◆ **DESCRIPTION OF THE TASK**
Each line in the entries below that holds the string "grid" must be copied.

◆ **DATA PROVIDED**
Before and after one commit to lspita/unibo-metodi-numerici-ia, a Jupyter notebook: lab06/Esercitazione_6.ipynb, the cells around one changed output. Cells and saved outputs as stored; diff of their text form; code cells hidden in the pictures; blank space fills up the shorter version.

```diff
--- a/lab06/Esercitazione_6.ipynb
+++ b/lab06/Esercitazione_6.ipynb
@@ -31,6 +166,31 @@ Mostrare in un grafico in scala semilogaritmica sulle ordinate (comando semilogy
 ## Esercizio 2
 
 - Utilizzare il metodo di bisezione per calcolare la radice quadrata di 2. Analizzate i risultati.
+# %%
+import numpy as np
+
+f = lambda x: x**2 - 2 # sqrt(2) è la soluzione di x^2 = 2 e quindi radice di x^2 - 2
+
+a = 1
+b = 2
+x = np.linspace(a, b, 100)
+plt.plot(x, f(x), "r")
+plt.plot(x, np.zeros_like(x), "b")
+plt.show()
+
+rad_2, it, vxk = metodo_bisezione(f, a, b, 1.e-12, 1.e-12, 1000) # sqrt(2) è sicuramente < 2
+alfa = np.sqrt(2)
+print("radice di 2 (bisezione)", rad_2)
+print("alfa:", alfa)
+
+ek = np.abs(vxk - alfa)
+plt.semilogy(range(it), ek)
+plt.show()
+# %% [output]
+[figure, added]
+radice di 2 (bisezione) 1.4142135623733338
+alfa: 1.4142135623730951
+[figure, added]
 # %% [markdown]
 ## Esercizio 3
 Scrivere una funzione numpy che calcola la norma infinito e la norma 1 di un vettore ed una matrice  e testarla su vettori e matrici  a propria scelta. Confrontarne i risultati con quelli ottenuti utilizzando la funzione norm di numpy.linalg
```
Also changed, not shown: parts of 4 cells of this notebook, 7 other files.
---
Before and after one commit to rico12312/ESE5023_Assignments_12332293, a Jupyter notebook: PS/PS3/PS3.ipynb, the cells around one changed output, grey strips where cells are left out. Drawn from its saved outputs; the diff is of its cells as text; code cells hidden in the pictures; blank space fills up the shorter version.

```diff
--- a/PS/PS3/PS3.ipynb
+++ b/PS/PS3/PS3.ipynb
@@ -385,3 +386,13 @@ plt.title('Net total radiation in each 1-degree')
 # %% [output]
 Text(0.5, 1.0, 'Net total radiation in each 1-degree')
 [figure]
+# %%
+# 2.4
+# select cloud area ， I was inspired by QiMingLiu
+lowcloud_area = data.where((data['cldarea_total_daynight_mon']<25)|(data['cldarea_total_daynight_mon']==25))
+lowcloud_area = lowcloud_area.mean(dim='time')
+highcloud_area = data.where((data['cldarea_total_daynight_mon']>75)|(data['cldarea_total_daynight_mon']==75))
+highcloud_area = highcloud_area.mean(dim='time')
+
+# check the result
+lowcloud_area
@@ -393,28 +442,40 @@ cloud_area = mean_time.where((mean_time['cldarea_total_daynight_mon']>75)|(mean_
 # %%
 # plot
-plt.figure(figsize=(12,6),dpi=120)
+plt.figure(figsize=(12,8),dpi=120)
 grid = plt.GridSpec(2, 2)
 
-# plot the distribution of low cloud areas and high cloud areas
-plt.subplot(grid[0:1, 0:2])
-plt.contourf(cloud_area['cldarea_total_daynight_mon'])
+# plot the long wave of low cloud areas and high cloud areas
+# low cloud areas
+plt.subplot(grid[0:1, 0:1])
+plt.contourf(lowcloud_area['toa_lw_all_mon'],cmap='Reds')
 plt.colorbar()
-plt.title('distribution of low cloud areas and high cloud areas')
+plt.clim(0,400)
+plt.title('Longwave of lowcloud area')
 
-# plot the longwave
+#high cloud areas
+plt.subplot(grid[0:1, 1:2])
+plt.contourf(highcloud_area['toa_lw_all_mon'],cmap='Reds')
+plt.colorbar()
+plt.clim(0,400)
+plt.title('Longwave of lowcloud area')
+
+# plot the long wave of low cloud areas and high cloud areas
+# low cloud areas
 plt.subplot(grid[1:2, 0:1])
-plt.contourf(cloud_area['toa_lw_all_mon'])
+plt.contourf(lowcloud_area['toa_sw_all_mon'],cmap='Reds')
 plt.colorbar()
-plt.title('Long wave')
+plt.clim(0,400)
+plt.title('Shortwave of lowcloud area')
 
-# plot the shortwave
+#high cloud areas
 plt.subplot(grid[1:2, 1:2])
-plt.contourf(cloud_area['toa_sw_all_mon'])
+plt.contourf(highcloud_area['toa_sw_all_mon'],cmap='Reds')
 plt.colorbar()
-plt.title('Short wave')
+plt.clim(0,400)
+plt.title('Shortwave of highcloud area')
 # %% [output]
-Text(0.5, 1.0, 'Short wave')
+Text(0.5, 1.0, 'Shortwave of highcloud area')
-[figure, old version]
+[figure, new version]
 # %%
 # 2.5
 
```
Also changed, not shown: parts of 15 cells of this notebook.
...
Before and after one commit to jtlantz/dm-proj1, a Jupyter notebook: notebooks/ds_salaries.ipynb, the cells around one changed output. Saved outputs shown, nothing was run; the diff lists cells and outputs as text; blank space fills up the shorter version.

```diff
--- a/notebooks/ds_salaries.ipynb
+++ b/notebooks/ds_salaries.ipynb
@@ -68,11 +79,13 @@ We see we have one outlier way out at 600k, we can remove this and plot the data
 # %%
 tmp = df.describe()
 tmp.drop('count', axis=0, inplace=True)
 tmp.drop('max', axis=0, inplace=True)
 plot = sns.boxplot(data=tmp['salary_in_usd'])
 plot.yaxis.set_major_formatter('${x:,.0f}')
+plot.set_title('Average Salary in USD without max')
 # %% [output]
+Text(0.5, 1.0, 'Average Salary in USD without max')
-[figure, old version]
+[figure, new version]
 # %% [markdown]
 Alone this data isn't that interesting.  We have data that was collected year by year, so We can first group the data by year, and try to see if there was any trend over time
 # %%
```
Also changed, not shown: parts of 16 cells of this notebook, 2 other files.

◆ **FINISHED EXERCISE**
 grid = plt.GridSpec(2, 2)
-plt.subplot(grid[0:1, 0:2])
+plt.subplot(grid[0:1, 0:1])
+plt.subplot(grid[0:1, 1:2])
 plt.subplot(grid[1:2, 0:1])
 plt.subplot(grid[1:2, 1:2])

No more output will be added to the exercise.